• [Instructions for the task]:
Please copy each line of the records below that holds the word "historic".

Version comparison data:

======

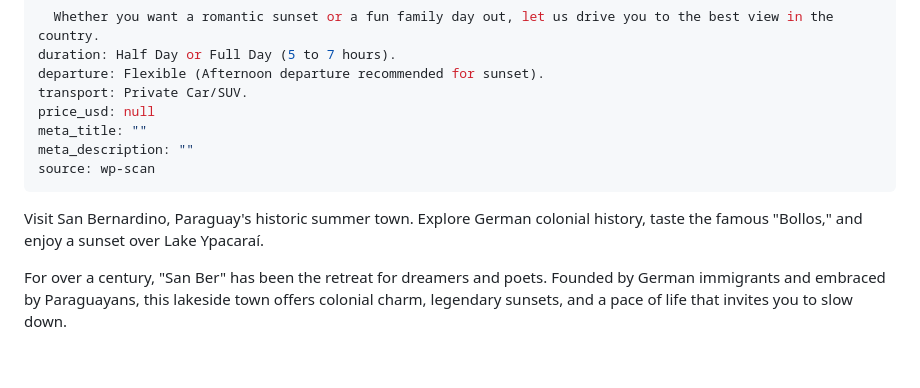
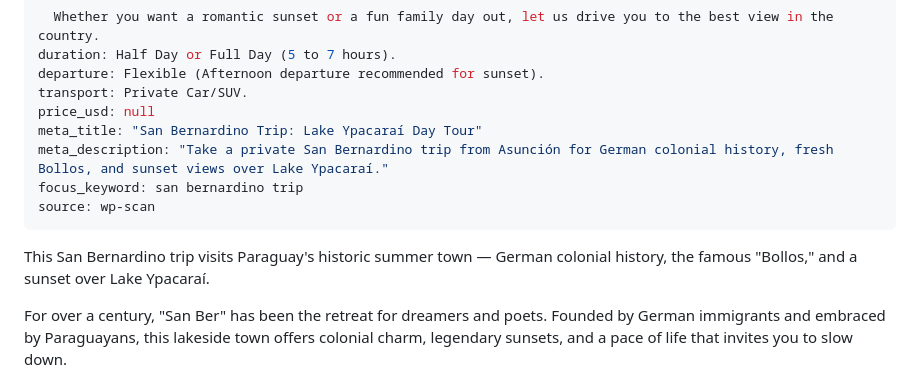
Before and after one commit to antonmarklundcom/thingstodoinparaguay, a Markdown page: content/tour/san-bernardino-trip.md, the part around the change. Drawn GitHub-style; blank space fills up the shorter version.

```diff
--- a/content/tour/san-bernardino-trip.md
+++ b/content/tour/san-bernardino-trip.md
@@ -71,12 +71,13 @@ duration: Half Day or Full Day (5 to 7 hours).
 departure: Flexible (Afternoon departure recommended for sunset).
 transport: Private Car/SUV.
 price_usd: null
-meta_title: ""
-meta_description: ""
+meta_title: "San Bernardino Trip: Lake Ypacaraí Day Tour"
+meta_description: "Take a private San Bernardino trip from Asunción for German colonial history, fresh Bollos, and sunset views over Lake Ypacaraí."
+focus_keyword: san bernardino trip
 source: wp-scan
 ---
 
-Visit San Bernardino, Paraguay's historic summer town. Explore German colonial history, taste the famous "Bollos," and enjoy a sunset over Lake Ypacaraí.
+This San Bernardino trip visits Paraguay's historic summer town — German colonial history, the famous "Bollos," and a sunset over Lake Ypacaraí.
 
 For over a century, "San Ber" has been the retreat for dreamers and poets. Founded by German immigrants and embraced by Paraguayans, this lakeside town offers colonial charm, legendary sunsets, and a pace of life that invites you to slow down.
 
```
Also changed, not shown: content/tour/fishing-charters.md (+1 -1 lines), content/tour/iguazu-falls-from-asuncion.md (+3 -3 lines).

======

• [Reply to the exercise]:
-Visit San Bernardino, Paraguay's historic summer town. Explore German colonial history, taste the famous "Bollos," and enjoy a sunset over Lake Ypacaraí.
+This San Bernardino trip visits Paraguay's historic summer town — German colonial history, the famous "Bollos," and a sunset over Lake Ypacaraí.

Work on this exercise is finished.